*ASSIGNED TASK*.
Copy each line of the records that includes "columns".

*DATA FOR ANALYSIS*.

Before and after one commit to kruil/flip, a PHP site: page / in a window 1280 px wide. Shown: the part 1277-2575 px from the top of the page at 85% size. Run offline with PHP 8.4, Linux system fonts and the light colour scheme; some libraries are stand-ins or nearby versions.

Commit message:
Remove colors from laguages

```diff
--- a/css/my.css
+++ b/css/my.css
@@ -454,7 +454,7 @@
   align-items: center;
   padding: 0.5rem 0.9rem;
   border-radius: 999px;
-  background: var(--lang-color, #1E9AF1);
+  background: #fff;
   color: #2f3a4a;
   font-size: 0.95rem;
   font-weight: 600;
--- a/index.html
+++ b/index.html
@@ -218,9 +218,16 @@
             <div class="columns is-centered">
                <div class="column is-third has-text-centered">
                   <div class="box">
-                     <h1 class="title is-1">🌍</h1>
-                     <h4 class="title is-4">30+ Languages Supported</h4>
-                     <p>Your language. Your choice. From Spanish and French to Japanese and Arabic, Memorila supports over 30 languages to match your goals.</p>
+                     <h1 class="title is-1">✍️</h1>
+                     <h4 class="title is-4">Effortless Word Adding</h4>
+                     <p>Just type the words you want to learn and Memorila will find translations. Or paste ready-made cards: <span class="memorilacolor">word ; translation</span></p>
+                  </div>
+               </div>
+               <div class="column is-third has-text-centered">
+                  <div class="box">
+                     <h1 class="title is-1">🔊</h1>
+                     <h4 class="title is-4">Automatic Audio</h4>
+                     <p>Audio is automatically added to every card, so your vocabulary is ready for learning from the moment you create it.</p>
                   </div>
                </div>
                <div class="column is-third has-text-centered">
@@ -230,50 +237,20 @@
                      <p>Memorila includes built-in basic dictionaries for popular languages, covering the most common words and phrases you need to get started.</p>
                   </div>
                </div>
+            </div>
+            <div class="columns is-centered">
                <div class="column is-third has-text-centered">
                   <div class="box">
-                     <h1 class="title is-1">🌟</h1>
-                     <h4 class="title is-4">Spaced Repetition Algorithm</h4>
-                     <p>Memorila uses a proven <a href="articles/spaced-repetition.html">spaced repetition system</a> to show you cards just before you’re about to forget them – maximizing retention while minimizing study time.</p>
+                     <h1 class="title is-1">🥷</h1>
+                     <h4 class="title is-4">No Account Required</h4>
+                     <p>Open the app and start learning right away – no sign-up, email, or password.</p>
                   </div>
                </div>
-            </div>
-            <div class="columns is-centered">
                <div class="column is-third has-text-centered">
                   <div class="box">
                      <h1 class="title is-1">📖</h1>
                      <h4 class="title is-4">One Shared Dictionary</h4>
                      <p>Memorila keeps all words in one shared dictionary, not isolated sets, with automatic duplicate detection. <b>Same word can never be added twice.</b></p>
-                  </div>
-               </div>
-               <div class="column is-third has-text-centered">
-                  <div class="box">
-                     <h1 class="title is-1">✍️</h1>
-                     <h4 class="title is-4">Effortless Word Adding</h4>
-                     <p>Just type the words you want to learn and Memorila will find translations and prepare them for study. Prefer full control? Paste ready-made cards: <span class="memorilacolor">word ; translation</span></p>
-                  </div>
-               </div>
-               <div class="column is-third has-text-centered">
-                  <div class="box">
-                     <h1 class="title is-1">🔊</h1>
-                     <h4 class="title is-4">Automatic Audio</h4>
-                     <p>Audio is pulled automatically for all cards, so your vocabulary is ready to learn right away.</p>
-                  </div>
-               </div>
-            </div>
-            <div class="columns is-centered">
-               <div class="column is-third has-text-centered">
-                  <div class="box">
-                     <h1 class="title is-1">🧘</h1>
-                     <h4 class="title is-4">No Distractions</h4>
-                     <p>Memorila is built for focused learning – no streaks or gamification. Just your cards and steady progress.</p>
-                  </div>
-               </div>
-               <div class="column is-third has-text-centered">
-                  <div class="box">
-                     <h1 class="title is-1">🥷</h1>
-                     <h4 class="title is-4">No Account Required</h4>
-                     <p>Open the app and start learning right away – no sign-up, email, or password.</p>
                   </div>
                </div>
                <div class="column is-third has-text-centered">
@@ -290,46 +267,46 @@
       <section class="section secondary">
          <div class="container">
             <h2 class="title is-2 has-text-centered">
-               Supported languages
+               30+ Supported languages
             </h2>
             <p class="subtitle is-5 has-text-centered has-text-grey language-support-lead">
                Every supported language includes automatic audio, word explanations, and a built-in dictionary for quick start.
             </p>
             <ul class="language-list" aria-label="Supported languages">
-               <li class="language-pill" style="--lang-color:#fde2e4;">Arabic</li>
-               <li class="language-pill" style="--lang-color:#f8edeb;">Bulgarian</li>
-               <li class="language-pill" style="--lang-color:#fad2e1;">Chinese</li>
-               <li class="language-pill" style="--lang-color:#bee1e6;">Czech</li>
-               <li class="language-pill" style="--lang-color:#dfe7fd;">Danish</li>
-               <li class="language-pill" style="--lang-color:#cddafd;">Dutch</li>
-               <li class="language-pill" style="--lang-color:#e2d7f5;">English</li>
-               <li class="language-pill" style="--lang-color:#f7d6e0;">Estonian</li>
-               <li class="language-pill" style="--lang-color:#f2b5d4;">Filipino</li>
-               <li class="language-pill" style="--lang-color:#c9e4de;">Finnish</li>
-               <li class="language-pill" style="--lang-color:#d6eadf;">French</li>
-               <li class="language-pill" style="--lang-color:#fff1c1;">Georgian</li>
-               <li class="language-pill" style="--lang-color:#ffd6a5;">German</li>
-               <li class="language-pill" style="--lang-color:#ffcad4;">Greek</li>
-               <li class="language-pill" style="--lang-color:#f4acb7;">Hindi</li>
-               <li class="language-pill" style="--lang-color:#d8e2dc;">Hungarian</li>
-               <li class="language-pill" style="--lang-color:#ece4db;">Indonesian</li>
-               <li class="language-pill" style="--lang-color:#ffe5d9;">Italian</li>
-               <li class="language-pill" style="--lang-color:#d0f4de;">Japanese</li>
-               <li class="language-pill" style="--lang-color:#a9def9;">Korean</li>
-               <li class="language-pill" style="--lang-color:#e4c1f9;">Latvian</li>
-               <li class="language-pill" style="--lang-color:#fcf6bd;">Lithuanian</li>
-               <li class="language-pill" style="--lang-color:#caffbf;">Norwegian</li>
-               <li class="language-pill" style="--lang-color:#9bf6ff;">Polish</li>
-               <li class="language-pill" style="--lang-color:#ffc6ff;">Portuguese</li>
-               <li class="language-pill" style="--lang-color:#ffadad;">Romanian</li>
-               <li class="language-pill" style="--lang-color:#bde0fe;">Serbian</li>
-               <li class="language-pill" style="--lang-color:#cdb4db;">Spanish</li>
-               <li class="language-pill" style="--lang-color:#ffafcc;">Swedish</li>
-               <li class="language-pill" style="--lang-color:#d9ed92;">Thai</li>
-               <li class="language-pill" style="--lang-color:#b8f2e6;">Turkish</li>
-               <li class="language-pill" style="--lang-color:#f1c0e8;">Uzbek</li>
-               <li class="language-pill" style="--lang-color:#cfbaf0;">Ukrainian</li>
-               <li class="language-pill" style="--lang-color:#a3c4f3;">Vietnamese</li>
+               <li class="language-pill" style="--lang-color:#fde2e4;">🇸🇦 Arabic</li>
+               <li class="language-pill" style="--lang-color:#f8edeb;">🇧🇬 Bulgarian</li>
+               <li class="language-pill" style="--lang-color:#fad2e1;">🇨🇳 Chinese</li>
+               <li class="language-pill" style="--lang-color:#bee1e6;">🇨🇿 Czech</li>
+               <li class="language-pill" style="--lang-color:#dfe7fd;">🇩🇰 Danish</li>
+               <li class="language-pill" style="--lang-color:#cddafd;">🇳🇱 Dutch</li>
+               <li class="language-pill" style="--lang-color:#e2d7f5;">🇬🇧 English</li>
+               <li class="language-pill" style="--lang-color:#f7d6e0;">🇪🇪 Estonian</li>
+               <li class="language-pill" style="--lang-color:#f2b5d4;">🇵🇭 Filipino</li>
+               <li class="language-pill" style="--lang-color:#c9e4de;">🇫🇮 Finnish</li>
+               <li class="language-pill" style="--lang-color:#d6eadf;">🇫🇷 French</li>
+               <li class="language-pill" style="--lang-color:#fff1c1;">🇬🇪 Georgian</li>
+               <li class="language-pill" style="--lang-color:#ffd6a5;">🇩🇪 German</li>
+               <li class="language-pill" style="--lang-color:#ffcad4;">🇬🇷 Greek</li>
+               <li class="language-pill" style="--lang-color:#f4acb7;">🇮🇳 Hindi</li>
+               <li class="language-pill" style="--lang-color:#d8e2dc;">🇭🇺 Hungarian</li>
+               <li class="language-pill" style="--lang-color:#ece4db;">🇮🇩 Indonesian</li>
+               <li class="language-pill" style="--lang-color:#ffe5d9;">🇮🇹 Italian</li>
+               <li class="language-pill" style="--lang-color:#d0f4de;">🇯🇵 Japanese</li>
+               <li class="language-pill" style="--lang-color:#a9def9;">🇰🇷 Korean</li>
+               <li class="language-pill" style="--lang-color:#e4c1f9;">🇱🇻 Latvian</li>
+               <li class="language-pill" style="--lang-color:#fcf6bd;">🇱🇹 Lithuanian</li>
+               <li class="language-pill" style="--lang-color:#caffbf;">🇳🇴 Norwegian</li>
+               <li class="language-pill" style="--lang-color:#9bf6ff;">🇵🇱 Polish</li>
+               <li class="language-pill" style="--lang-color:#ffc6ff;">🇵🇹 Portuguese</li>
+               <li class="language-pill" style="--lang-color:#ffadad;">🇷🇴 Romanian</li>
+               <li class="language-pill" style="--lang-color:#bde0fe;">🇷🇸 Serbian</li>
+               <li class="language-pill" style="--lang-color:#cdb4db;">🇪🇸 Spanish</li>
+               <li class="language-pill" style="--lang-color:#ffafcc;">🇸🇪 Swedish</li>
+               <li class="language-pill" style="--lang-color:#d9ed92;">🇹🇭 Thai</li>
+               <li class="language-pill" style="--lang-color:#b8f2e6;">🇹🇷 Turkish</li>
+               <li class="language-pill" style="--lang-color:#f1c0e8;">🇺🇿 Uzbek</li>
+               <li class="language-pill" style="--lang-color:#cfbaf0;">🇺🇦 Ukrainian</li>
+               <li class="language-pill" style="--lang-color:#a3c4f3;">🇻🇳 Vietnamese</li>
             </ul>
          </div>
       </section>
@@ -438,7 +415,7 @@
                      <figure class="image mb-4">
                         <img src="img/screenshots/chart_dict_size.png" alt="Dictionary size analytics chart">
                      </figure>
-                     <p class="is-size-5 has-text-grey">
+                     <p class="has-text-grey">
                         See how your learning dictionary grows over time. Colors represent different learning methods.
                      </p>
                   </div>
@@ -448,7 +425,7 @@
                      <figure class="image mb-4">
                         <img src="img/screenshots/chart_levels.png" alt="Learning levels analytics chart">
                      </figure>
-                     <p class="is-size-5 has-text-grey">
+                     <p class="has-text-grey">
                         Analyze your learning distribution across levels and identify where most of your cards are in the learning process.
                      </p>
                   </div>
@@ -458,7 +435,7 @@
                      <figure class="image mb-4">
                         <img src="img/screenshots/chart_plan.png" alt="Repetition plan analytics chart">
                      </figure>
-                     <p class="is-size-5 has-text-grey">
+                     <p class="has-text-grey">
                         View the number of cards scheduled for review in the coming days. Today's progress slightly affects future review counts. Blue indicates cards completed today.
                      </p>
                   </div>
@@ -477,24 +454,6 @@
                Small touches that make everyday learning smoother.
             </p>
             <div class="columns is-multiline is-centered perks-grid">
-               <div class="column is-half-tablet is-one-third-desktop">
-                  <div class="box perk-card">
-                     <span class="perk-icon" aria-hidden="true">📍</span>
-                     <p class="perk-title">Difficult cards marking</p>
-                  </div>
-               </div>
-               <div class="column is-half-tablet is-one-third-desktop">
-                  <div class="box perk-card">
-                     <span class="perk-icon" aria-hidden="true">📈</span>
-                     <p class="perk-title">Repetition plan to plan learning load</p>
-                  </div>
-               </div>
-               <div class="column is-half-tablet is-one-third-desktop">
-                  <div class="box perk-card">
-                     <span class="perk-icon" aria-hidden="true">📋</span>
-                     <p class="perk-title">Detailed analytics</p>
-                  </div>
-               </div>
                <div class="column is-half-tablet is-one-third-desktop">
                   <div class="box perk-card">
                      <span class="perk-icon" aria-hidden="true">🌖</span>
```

*RESULT FOR THIS TASK*.
             <div class="columns is-centered">
+            <div class="columns is-centered">
-            <div class="columns is-centered">
-            <div class="columns is-centered">
             <div class="columns is-multiline is-centered perks-grid">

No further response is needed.